• _Listed records_:
>>>>>

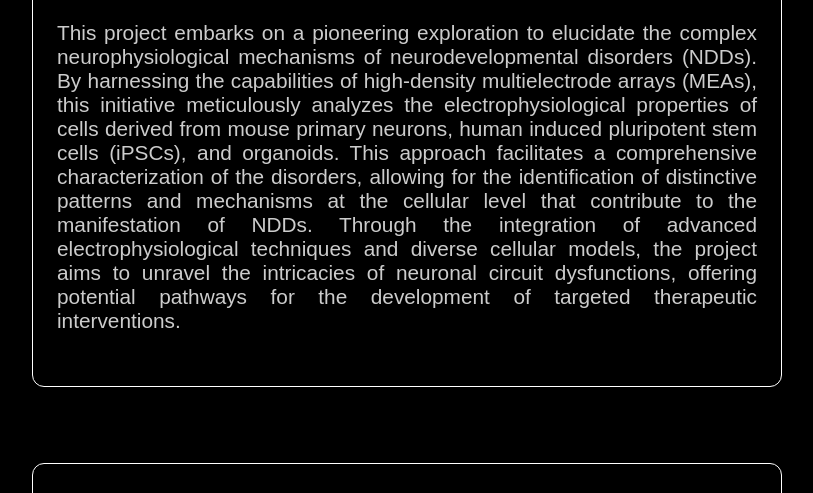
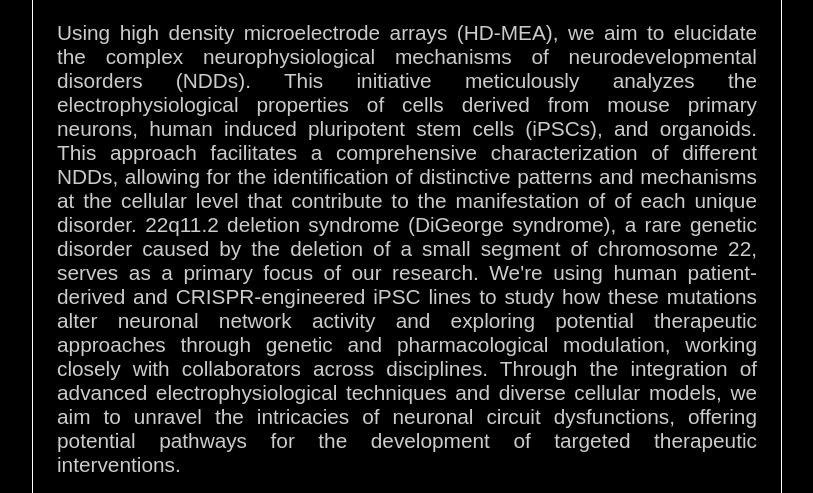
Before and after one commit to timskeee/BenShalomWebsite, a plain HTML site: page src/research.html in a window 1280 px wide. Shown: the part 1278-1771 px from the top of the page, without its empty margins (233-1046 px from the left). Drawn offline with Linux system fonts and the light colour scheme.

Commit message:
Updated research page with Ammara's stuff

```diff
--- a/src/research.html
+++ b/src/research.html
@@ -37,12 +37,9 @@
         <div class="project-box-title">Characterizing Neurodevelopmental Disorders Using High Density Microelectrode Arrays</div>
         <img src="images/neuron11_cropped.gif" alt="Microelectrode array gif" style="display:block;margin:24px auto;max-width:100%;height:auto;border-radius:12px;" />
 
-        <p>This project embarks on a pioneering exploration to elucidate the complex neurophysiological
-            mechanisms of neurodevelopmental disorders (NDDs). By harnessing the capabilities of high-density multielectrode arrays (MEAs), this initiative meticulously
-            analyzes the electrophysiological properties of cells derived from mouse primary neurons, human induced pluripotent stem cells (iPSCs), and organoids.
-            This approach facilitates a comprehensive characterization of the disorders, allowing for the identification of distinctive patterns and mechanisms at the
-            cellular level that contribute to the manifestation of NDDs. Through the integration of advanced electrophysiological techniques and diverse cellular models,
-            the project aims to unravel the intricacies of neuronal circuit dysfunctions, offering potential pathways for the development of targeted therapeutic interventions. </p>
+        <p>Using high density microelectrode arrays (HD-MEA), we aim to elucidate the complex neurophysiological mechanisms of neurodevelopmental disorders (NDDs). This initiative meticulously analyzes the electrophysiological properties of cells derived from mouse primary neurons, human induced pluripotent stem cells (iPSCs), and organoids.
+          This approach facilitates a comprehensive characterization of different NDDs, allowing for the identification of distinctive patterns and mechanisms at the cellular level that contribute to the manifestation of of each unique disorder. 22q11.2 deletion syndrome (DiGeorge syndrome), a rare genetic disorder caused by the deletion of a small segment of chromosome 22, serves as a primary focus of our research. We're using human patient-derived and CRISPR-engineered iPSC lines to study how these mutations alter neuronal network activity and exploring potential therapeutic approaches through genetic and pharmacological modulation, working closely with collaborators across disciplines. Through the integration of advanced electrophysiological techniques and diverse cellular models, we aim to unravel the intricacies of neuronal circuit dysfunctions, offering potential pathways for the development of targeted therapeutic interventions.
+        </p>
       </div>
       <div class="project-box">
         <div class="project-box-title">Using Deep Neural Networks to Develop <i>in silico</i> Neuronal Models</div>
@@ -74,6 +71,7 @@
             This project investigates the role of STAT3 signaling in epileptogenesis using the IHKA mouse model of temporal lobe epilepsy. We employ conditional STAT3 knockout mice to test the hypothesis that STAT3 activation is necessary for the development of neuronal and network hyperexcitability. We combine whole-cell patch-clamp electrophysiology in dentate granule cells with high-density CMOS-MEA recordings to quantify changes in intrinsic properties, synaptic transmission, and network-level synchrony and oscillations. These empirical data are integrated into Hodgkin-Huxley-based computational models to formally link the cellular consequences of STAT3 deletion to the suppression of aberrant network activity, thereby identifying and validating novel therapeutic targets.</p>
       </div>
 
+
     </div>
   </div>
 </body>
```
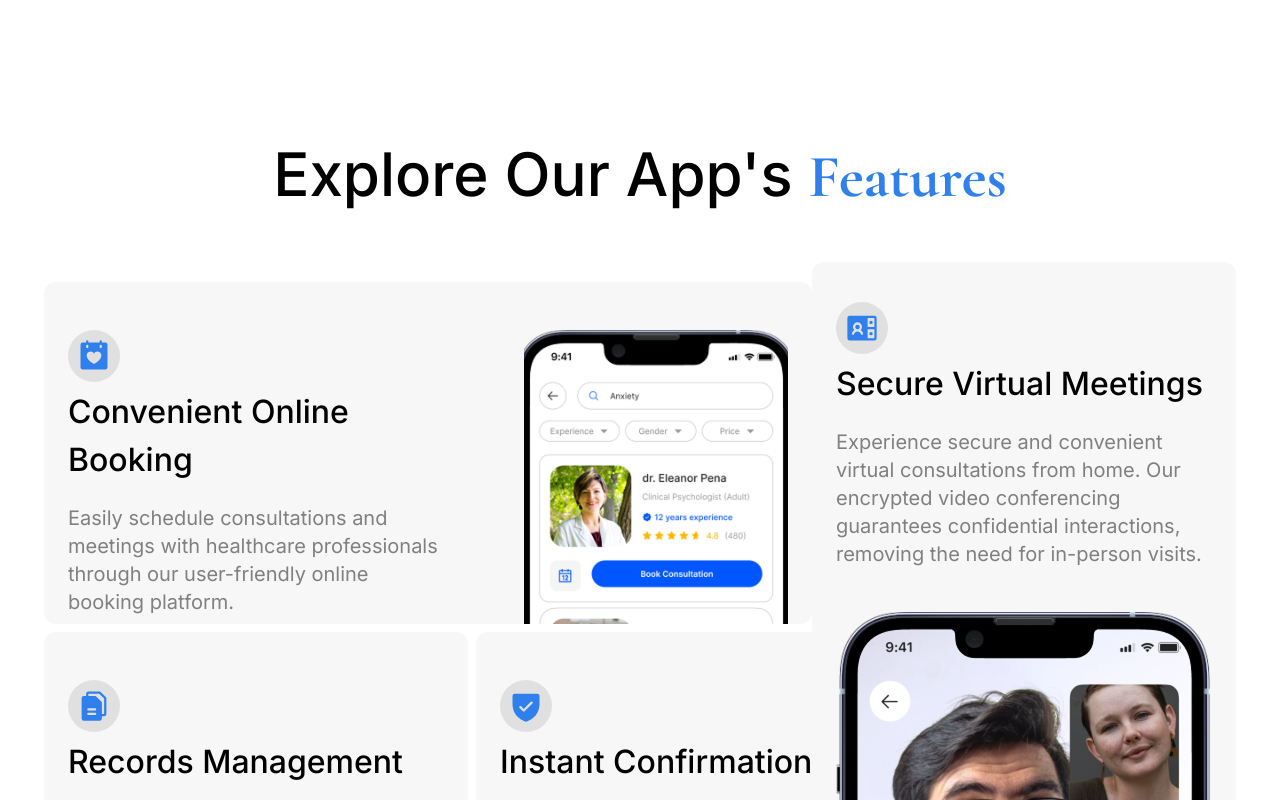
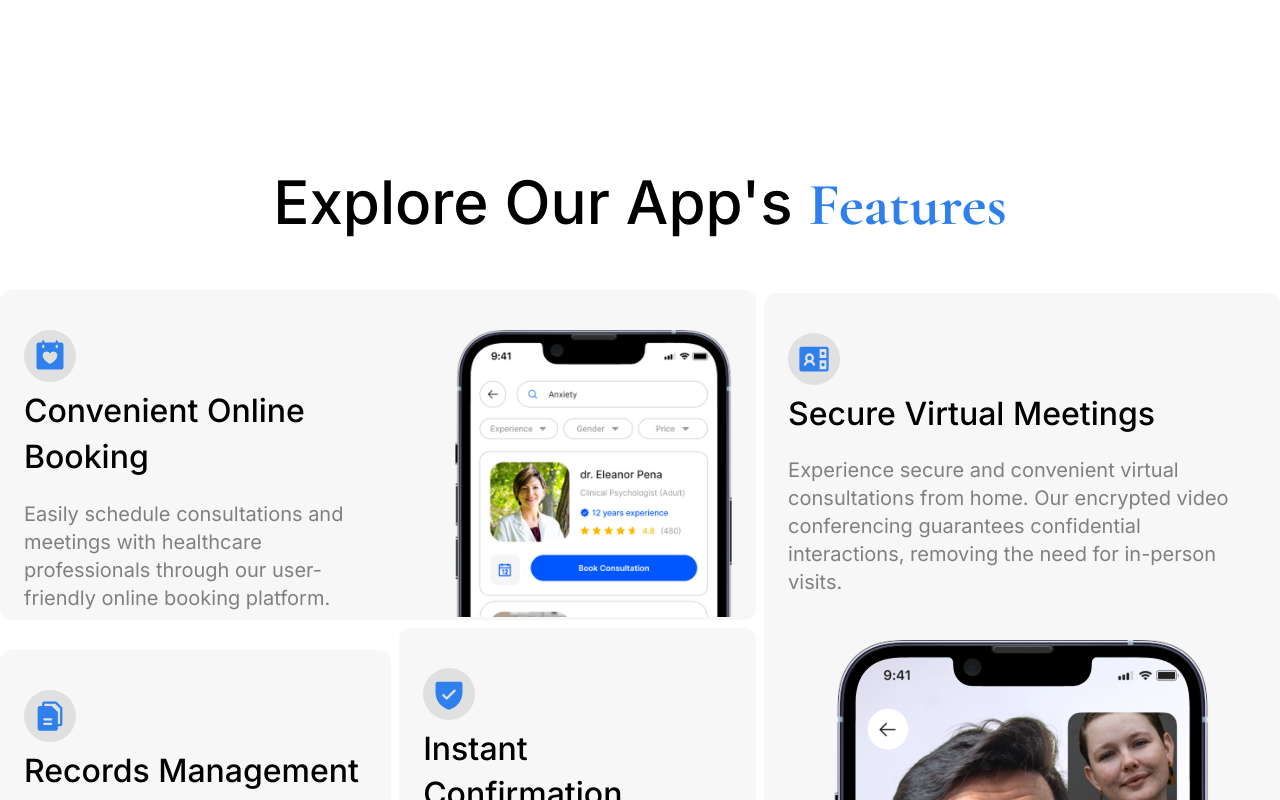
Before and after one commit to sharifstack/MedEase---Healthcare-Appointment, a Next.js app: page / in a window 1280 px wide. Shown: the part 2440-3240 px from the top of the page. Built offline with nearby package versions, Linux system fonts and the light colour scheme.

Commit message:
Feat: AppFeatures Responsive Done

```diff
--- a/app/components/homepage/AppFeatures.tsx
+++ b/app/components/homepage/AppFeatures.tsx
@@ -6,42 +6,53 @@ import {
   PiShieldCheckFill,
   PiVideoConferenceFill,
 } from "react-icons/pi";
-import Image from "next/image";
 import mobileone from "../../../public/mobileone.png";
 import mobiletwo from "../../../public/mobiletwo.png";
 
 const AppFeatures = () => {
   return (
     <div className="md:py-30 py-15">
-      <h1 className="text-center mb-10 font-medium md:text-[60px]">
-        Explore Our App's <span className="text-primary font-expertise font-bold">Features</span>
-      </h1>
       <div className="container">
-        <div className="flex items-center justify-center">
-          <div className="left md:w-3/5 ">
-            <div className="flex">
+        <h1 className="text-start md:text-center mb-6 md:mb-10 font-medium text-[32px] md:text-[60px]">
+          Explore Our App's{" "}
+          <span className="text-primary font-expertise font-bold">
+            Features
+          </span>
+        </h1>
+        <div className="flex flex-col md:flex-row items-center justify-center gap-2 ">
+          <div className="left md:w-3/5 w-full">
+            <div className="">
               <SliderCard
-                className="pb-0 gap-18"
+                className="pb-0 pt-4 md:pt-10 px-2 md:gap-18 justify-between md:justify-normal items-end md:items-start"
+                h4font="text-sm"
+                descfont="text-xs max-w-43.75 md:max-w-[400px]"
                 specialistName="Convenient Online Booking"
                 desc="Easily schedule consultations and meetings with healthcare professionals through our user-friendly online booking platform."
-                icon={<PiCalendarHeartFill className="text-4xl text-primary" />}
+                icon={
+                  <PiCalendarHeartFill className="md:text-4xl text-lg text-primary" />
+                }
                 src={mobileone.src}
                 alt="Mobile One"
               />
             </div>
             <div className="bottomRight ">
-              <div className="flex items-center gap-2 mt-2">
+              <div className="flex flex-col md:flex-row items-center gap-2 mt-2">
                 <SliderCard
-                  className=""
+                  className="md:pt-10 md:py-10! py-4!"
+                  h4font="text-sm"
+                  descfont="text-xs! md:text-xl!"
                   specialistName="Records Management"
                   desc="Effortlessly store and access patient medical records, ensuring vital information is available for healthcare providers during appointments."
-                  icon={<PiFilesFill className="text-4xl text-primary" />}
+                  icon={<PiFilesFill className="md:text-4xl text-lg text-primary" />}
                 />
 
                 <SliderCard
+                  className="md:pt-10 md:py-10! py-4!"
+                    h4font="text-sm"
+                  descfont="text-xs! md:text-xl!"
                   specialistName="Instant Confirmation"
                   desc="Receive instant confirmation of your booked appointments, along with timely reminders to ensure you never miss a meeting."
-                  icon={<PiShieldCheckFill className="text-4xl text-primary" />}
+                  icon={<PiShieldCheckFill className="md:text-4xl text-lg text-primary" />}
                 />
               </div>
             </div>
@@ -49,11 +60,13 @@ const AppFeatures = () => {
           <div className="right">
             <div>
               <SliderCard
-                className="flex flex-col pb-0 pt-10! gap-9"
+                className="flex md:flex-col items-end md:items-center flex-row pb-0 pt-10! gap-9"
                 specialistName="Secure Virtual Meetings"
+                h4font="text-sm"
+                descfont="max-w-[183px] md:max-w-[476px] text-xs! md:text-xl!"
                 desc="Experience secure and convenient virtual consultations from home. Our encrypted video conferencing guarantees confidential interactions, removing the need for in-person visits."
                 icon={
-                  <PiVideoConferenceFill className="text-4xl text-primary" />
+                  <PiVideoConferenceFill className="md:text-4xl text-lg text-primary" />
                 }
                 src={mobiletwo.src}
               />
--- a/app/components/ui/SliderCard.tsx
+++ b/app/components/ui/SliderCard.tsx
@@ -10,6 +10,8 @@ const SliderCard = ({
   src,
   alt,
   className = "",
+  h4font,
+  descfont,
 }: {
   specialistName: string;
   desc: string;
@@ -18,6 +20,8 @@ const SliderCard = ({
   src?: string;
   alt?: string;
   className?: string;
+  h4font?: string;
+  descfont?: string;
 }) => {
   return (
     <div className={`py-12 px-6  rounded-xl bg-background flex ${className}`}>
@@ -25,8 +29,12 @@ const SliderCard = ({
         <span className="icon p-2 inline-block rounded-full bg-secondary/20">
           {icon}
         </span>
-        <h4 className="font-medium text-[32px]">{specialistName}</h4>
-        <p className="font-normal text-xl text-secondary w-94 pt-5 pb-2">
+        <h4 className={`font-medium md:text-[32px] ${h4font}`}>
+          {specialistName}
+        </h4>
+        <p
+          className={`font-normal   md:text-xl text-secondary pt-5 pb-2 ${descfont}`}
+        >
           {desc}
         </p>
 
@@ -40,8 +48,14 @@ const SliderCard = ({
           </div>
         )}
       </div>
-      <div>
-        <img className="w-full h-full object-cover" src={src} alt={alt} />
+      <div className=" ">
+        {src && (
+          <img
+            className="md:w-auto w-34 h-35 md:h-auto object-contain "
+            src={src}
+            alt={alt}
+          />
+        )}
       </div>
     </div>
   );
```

<<<<<

• _Exercise goal_: Look through the data above and return each line where the string "SliderCard" occurs.

• _The answer_:
               <SliderCard
                 <SliderCard
                 <SliderCard
               <SliderCard
--- a/app/components/ui/SliderCard.tsx
+++ b/app/components/ui/SliderCard.tsx
@@ -10,6 +10,8 @@ const SliderCard = ({
@@ -18,6 +20,8 @@ const SliderCard = ({
@@ -25,8 +29,12 @@ const SliderCard = ({
@@ -40,8 +48,14 @@ const SliderCard = ({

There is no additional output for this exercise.